Turning to the standard for a compelling government interest, McConnell explained that the federal government issued the mandate because it believes that contraception coverage is important and wants to place the cost of covering it on employers.
This is not a compelling interest at all, he said.
He noted that multiple states have contraception mandates in place, but none of them implement them in the same sweeping way with such a narrow exemption as the federal mandate does.
If it were a compelling government interest, the regulations would not have included any exemption at all, he explained.
Finally, McConnell said, the mandate is not the least restrictive means of carrying out the governments goal.
The administration could achieve its objective in another way, such as expanding Title X funding of contraception, without forcing religious employers to violate their consciences, he observed.
Because it fails to meet the standards set out for religious freedom cases, the mandate violates the Religious Freedom Restoration Act and should not be allowed to stand, he said.
and when contraception and sterilization become mandatory as part of the Democrats population control plan
That may be true but what makes this difficult for Republicans to win now is that these mandates don’t go into effect for a another year or two. Obama and CO came out with this stuff now to detract from the economy and gas prices.
If these mandates were in effect now Obama and Co would have to deal with church lawsuits.
There are already several lawsuits in the pipelines. Ave Maria University, EWTN, Christendom College, several other Catholic institutions as well as a few Baptist institutions.
Which conservative legal groups are fighting this?
Suing against future mandates is very hard to get into court because of lack of standing. Worse yet, they haven't officially written the rules, just this PR stuff to bait Republicans to divert voters from economy and gas prices.
I believe the PR of cases in court between the Church and Obama (Obama-care) would be very embarrassing to them. But that wont happen until after the election.
When used by married women (and their husbands) contraception can be very effective , even though not perfect, at avoiding pregnancy. The libs want it so unmarried women can engage in recreational sex without fear of “being saddled” with a beautiful new creation of one of God’s kids.

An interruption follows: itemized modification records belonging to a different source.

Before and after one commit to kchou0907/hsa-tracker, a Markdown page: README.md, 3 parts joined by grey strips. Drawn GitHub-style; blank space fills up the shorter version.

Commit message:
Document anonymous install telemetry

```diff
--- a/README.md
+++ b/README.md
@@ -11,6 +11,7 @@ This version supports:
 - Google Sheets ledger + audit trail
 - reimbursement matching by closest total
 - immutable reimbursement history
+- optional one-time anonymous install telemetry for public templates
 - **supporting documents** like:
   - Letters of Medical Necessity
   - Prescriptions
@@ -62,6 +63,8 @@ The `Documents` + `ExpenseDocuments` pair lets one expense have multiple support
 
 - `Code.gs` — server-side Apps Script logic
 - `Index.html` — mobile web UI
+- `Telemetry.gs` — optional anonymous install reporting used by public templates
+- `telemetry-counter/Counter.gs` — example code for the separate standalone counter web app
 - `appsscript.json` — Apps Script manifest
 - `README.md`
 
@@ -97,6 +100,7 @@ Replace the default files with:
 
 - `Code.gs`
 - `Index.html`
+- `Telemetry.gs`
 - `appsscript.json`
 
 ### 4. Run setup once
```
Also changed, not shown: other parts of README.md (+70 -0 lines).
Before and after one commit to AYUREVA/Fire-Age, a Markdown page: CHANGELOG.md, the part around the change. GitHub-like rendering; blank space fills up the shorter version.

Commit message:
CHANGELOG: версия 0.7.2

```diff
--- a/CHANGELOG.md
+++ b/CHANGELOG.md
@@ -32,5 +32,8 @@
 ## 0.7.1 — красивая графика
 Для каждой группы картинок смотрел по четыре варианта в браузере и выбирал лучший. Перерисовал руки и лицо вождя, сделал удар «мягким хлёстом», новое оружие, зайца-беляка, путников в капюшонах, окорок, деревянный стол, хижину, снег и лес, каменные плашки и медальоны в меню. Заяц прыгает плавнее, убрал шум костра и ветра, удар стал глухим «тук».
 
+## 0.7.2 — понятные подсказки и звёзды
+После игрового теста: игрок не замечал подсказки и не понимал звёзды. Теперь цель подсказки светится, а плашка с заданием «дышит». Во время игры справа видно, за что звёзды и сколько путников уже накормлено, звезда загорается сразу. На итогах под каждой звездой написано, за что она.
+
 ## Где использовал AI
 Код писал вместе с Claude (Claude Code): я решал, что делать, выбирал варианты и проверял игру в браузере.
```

Trouble is, the recreational sex group is less likely to be religious about practicing “safe” sex and is much more likely to conceive; hence the “free” abortion mandates to destroy what God has created.
When they outlaw religion, they won’t have to worry about religious freedom. Religion will be forced underground...won’t last long, though.
This is false. The proposed rule is in the Federal Register. That's not "just PR stuff".
Suing against future mandates is very hard to get into court because of lack of standing.
I don't think the organizations mentioned will have any trouble proving standing. The Administration has already essentially admitted they will not be exempt.
You make my point. You used the word ‘proposed’. They are only throwing this 'proposed rule' out there now because they believe this is a better election year argument for them then the economy, gas prices, deficits,...they never would have otherwise.
I care that the "proposed rule" will become an actual rule in June, unless they give it up, which they won't. Publishing stuff in the FR is the standard preliminary to the executive branch promulgating a new regulation.
BTW, their "better argument" isn't really working except with the kind of moonbats that would have supported them anyway.